User interface change data:
....

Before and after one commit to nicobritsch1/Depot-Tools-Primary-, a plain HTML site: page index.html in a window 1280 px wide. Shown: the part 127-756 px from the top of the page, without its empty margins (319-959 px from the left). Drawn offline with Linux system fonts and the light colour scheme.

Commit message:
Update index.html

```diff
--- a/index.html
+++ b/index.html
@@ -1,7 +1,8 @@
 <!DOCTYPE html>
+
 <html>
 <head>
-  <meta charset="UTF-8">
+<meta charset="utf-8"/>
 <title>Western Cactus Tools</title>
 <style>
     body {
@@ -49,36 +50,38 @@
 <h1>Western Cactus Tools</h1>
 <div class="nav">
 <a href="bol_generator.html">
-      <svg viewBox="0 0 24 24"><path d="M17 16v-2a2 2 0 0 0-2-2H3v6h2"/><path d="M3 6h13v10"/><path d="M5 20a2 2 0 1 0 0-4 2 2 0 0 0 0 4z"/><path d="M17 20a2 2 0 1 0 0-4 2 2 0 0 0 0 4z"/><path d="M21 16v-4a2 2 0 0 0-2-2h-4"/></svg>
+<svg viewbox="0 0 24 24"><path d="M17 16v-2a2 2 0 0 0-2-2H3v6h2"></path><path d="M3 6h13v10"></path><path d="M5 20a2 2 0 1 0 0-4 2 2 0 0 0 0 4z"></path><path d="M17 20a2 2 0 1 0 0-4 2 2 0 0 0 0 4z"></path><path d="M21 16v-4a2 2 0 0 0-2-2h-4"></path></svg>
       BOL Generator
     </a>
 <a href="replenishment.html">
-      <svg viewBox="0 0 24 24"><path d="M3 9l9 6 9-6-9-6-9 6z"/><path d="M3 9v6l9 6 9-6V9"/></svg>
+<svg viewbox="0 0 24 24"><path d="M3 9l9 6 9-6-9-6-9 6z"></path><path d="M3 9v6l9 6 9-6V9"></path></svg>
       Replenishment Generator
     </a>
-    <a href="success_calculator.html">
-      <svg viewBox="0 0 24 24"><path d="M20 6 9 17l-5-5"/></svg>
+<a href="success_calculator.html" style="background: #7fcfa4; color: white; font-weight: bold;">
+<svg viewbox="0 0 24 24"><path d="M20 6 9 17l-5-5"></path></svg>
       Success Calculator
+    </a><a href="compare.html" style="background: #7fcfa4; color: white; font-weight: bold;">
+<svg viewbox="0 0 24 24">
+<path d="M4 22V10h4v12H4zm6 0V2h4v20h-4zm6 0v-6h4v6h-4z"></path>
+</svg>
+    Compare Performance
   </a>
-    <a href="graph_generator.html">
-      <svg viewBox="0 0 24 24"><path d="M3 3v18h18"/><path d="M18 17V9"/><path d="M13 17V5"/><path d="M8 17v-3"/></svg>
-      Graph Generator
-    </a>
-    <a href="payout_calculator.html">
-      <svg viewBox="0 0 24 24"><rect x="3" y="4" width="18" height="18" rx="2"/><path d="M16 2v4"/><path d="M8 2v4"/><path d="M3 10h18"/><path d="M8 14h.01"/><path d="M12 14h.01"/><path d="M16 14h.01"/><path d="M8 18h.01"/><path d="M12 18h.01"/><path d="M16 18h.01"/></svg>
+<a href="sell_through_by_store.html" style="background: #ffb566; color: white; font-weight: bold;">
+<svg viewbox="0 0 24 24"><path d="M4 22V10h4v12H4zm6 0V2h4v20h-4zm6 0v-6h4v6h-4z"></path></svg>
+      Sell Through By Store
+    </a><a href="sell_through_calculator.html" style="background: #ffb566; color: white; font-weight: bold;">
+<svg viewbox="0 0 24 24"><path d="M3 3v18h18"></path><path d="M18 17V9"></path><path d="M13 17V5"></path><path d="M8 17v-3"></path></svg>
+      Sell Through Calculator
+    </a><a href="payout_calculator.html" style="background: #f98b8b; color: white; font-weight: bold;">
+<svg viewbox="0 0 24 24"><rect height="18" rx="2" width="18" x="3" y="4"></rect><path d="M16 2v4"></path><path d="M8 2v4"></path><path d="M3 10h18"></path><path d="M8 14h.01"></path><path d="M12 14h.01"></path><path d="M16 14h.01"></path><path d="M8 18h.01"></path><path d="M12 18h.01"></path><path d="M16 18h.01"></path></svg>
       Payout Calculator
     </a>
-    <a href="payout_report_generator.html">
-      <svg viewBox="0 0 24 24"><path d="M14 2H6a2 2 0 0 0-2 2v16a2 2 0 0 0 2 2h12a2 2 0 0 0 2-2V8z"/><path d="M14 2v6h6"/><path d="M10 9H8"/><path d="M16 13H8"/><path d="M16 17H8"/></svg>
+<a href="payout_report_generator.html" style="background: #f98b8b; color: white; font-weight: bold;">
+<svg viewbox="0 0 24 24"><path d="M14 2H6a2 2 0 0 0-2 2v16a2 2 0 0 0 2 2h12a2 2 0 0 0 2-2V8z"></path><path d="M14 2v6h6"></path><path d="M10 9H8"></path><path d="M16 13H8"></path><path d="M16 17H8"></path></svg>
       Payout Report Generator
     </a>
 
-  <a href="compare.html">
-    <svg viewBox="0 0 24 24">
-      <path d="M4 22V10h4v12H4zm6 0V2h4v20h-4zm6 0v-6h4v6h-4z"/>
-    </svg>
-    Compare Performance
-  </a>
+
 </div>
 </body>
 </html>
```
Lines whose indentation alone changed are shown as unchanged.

....

**WORK TASK:**
Output all the lines above. Keep each one exact.

**REPLY:**
Before and after one commit to nicobritsch1/Depot-Tools-Primary-, a plain HTML site: page index.html in a window 1280 px wide. Shown: the part 127-756 px from the top of the page, without its empty margins (319-959 px from the left). Drawn offline with Linux system fonts and the light colour scheme.

Commit message:
Update index.html

```diff
--- a/index.html
+++ b/index.html
@@ -1,7 +1,8 @@
 <!DOCTYPE html>
+
 <html>
 <head>
-  <meta charset="UTF-8">
+<meta charset="utf-8"/>
 <title>Western Cactus Tools</title>
 <style>
     body {
@@ -49,36 +50,38 @@
 <h1>Western Cactus Tools</h1>
 <div class="nav">
 <a href="bol_generator.html">
-      <svg viewBox="0 0 24 24"><path d="M17 16v-2a2 2 0 0 0-2-2H3v6h2"/><path d="M3 6h13v10"/><path d="M5 20a2 2 0 1 0 0-4 2 2 0 0 0 0 4z"/><path d="M17 20a2 2 0 1 0 0-4 2 2 0 0 0 0 4z"/><path d="M21 16v-4a2 2 0 0 0-2-2h-4"/></svg>
+<svg viewbox="0 0 24 24"><path d="M17 16v-2a2 2 0 0 0-2-2H3v6h2"></path><path d="M3 6h13v10"></path><path d="M5 20a2 2 0 1 0 0-4 2 2 0 0 0 0 4z"></path><path d="M17 20a2 2 0 1 0 0-4 2 2 0 0 0 0 4z"></path><path d="M21 16v-4a2 2 0 0 0-2-2h-4"></path></svg>
       BOL Generator
     </a>
 <a href="replenishment.html">
-      <svg viewBox="0 0 24 24"><path d="M3 9l9 6 9-6-9-6-9 6z"/><path d="M3 9v6l9 6 9-6V9"/></svg>
+<svg viewbox="0 0 24 24"><path d="M3 9l9 6 9-6-9-6-9 6z"></path><path d="M3 9v6l9 6 9-6V9"></path></svg>
       Replenishment Generator
     </a>
-    <a href="success_calculator.html">
-      <svg viewBox="0 0 24 24"><path d="M20 6 9 17l-5-5"/></svg>
+<a href="success_calculator.html" style="background: #7fcfa4; color: white; font-weight: bold;">
+<svg viewbox="0 0 24 24"><path d="M20 6 9 17l-5-5"></path></svg>
       Success Calculator
+    </a><a href="compare.html" style="background: #7fcfa4; color: white; font-weight: bold;">
+<svg viewbox="0 0 24 24">
+<path d="M4 22V10h4v12H4zm6 0V2h4v20h-4zm6 0v-6h4v6h-4z"></path>
+</svg>
+    Compare Performance
   </a>
-    <a href="graph_generator.html">
-      <svg viewBox="0 0 24 24"><path d="M3 3v18h18"/><path d="M18 17V9"/><path d="M13 17V5"/><path d="M8 17v-3"/></svg>
-      Graph Generator
-    </a>
-    <a href="payout_calculator.html">
-      <svg viewBox="0 0 24 24"><rect x="3" y="4" width="18" height="18" rx="2"/><path d="M16 2v4"/><path d="M8 2v4"/><path d="M3 10h18"/><path d="M8 14h.01"/><path d="M12 14h.01"/><path d="M16 14h.01"/><path d="M8 18h.01"/><path d="M12 18h.01"/><path d="M16 18h.01"/></svg>
+<a href="sell_through_by_store.html" style="background: #ffb566; color: white; font-weight: bold;">
+<svg viewbox="0 0 24 24"><path d="M4 22V10h4v12H4zm6 0V2h4v20h-4zm6 0v-6h4v6h-4z"></path></svg>
+      Sell Through By Store
+    </a><a href="sell_through_calculator.html" style="background: #ffb566; color: white; font-weight: bold;">
+<svg viewbox="0 0 24 24"><path d="M3 3v18h18"></path><path d="M18 17V9"></path><path d="M13 17V5"></path><path d="M8 17v-3"></path></svg>
+      Sell Through Calculator
+    </a><a href="payout_calculator.html" style="background: #f98b8b; color: white; font-weight: bold;">
+<svg viewbox="0 0 24 24"><rect height="18" rx="2" width="18" x="3" y="4"></rect><path d="M16 2v4"></path><path d="M8 2v4"></path><path d="M3 10h18"></path><path d="M8 14h.01"></path><path d="M12 14h.01"></path><path d="M16 14h.01"></path><path d="M8 18h.01"></path><path d="M12 18h.01"></path><path d="M16 18h.01"></path></svg>
       Payout Calculator
     </a>
-    <a href="payout_report_generator.html">
-      <svg viewBox="0 0 24 24"><path d="M14 2H6a2 2 0 0 0-2 2v16a2 2 0 0 0 2 2h12a2 2 0 0 0 2-2V8z"/><path d="M14 2v6h6"/><path d="M10 9H8"/><path d="M16 13H8"/><path d="M16 17H8"/></svg>
+<a href="payout_report_generator.html" style="background: #f98b8b; color: white; font-weight: bold;">
+<svg viewbox="0 0 24 24"><path d="M14 2H6a2 2 0 0 0-2 2v16a2 2 0 0 0 2 2h12a2 2 0 0 0 2-2V8z"></path><path d="M14 2v6h6"></path><path d="M10 9H8"></path><path d="M16 13H8"></path><path d="M16 17H8"></path></svg>
       Payout Report Generator
     </a>
 
-  <a href="compare.html">
-    <svg viewBox="0 0 24 24">
-      <path d="M4 22V10h4v12H4zm6 0V2h4v20h-4zm6 0v-6h4v6h-4z"/>
-    </svg>
-    Compare Performance
-  </a>
+
 </div>
 </body>
 </html>
```
Lines whose indentation alone changed are shown as unchanged.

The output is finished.